- _What the exercise asks_
Say how many lines of the records include the string "width". Nothing else belongs in the answer.

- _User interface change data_

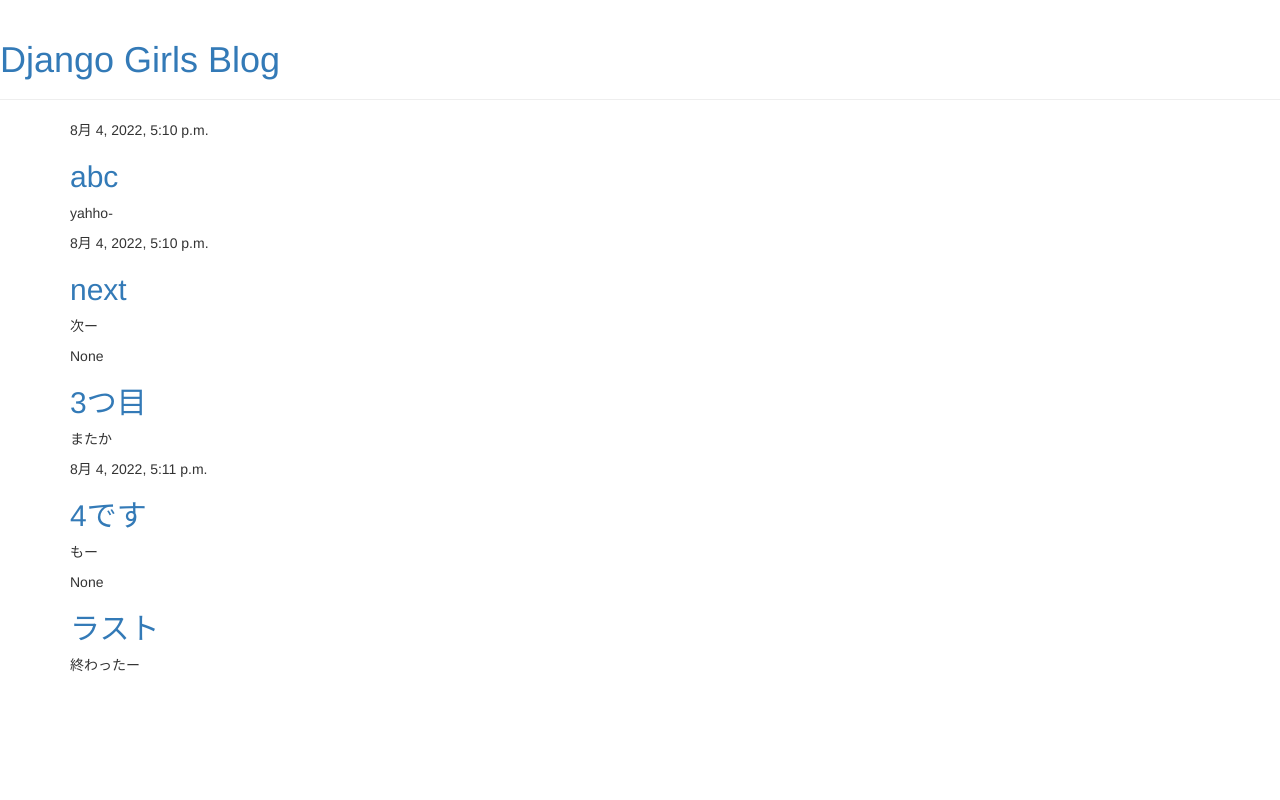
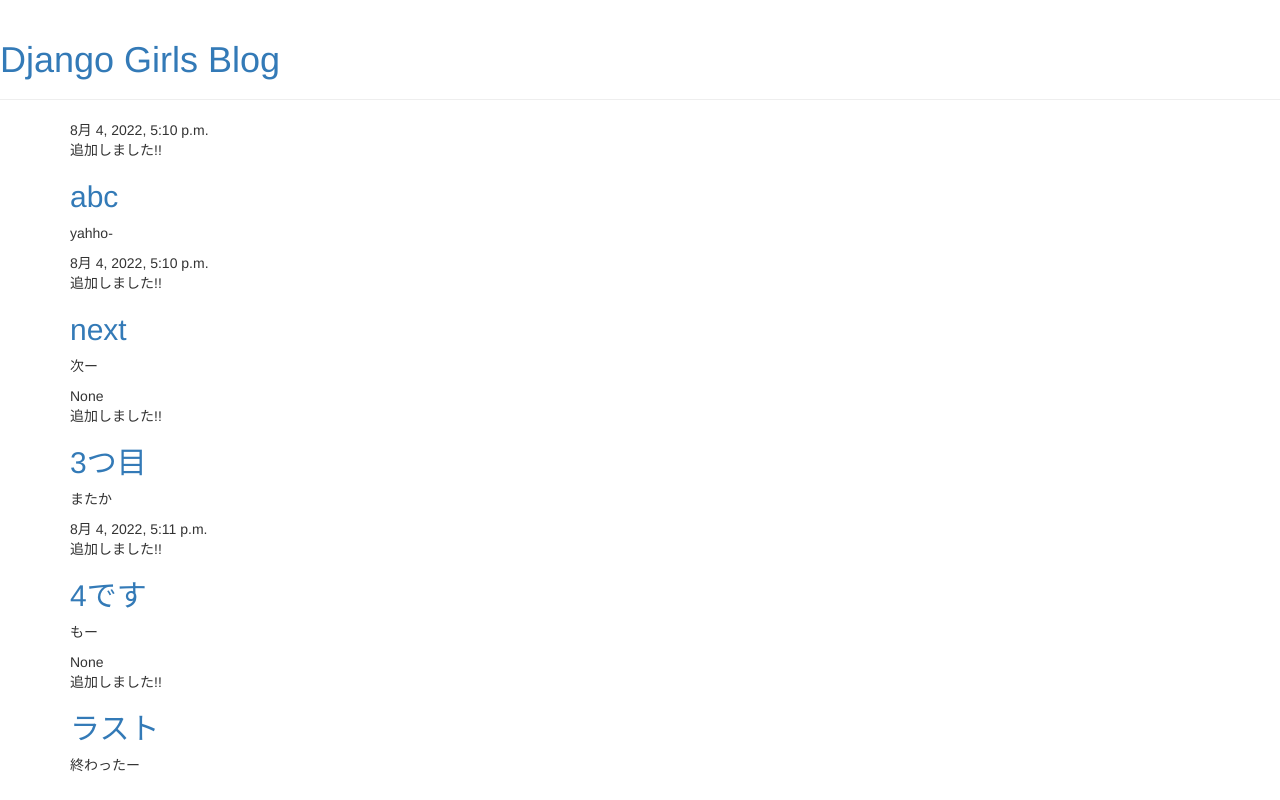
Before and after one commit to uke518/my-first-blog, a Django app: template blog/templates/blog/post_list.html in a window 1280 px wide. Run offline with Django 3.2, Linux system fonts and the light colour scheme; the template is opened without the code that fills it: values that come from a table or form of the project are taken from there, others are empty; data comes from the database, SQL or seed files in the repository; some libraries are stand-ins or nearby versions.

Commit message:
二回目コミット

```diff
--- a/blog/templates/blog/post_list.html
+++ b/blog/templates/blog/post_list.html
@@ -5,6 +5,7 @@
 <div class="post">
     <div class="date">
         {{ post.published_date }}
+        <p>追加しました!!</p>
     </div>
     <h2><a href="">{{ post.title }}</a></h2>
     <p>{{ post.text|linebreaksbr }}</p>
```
==
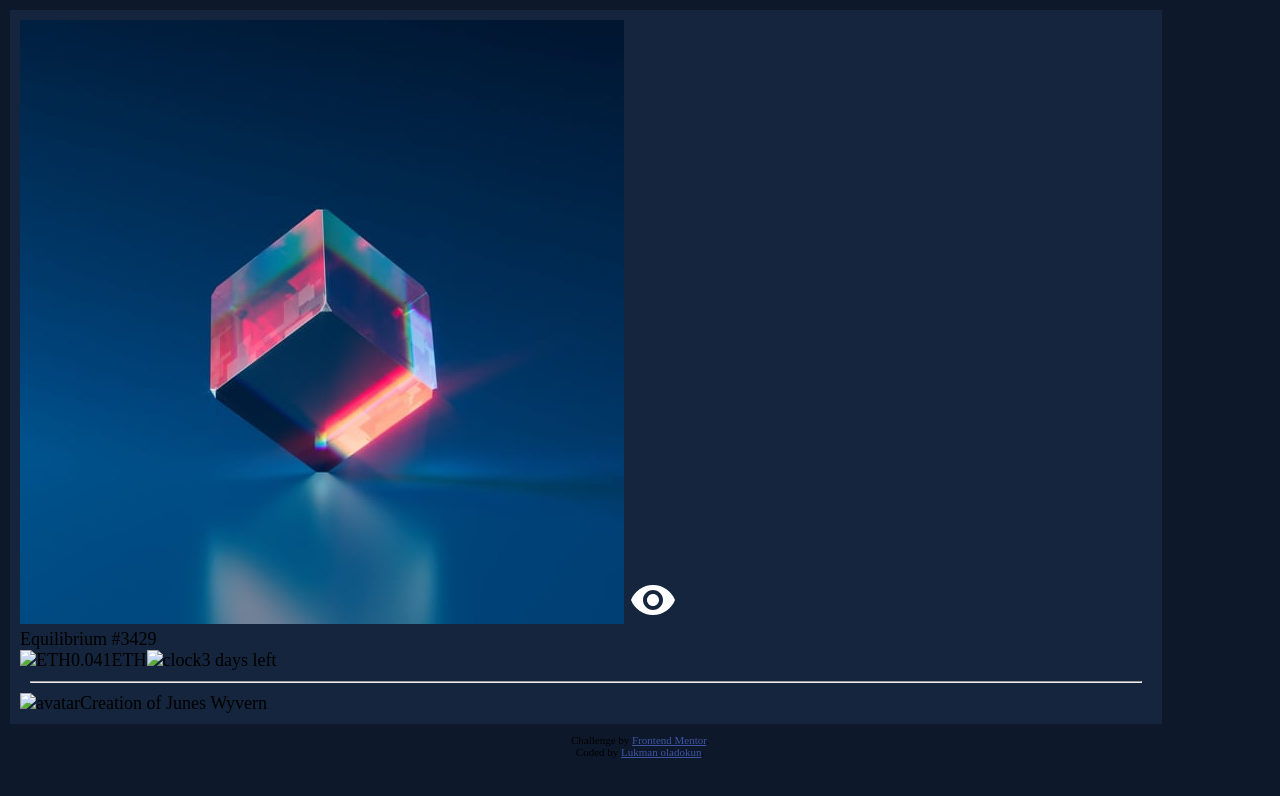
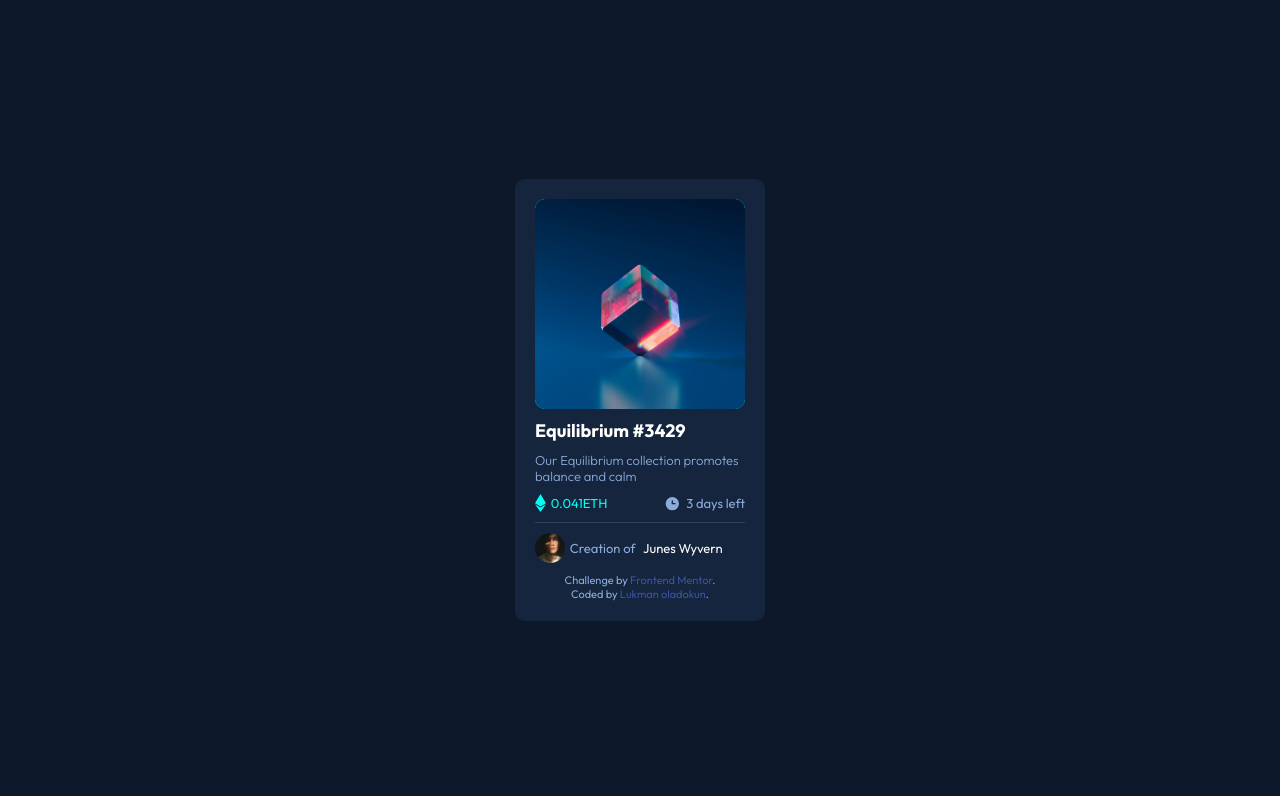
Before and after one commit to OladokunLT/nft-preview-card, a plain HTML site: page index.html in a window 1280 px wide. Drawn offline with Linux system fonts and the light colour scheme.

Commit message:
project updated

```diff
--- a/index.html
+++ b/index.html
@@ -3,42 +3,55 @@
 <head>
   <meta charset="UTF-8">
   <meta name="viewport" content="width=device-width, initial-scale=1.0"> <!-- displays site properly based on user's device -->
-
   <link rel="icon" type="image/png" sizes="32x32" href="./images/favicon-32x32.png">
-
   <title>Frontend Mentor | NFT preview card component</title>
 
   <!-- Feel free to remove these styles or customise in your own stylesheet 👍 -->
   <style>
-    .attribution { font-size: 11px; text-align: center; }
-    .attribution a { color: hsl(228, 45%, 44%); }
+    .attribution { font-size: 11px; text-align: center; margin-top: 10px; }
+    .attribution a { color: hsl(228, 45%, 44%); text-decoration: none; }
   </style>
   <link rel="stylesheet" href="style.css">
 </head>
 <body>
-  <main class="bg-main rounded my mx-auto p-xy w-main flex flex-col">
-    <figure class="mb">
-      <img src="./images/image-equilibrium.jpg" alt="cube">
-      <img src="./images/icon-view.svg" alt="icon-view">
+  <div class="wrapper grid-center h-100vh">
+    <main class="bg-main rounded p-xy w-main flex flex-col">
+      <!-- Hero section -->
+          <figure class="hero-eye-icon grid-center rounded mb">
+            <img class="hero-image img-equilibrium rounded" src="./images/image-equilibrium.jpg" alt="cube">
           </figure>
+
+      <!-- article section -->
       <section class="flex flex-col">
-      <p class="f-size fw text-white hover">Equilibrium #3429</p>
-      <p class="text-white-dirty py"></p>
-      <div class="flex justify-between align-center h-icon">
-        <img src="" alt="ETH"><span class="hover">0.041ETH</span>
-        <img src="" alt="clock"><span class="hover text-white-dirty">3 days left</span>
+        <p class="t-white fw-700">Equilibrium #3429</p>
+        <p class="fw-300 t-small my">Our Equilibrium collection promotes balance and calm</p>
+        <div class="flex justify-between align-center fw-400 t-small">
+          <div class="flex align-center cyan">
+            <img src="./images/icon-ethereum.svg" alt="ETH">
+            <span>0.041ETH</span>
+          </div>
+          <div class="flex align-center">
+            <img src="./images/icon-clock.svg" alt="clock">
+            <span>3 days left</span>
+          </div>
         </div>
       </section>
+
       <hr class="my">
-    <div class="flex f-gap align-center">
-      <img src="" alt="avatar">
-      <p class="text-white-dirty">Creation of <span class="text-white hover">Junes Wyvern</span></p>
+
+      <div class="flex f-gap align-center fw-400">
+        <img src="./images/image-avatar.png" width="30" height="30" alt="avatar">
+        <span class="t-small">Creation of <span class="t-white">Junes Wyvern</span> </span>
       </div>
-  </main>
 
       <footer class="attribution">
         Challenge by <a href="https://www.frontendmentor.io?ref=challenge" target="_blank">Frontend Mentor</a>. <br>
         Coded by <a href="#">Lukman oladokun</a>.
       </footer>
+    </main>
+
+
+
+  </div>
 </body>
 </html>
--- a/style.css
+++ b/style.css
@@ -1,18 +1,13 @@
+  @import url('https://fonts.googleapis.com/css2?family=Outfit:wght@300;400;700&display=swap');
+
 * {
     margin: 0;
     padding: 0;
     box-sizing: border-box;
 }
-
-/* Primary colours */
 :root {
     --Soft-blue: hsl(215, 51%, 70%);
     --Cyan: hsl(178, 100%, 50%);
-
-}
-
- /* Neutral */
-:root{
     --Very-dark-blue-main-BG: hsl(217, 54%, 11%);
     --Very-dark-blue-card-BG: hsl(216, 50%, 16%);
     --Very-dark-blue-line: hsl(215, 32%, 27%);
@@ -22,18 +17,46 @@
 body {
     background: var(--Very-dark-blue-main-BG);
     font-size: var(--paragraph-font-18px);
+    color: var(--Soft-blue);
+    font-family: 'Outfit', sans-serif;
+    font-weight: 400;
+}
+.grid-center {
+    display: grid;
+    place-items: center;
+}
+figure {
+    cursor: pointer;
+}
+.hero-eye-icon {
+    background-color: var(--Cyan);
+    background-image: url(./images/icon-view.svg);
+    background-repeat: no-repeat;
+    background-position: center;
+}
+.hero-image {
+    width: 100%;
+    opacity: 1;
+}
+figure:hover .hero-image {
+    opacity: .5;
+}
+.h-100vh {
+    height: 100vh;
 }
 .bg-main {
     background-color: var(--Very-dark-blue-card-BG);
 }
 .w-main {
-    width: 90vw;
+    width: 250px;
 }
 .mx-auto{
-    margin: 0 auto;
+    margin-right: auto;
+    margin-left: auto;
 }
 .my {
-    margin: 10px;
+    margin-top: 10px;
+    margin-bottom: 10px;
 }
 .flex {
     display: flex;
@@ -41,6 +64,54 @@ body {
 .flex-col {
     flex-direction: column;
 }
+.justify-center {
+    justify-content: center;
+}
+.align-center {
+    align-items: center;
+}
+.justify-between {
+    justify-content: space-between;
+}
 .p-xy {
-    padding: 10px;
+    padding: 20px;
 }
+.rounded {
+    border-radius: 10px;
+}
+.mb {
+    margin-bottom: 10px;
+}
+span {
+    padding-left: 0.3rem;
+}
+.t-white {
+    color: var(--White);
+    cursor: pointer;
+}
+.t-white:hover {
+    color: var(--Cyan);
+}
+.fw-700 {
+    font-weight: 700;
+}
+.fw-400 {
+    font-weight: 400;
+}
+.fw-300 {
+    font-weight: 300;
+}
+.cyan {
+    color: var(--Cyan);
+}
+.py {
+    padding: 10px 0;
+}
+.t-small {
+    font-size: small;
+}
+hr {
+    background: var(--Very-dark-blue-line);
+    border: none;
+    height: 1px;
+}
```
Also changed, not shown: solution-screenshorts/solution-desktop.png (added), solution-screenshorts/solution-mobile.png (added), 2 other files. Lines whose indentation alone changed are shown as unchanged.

- _Written answer_
5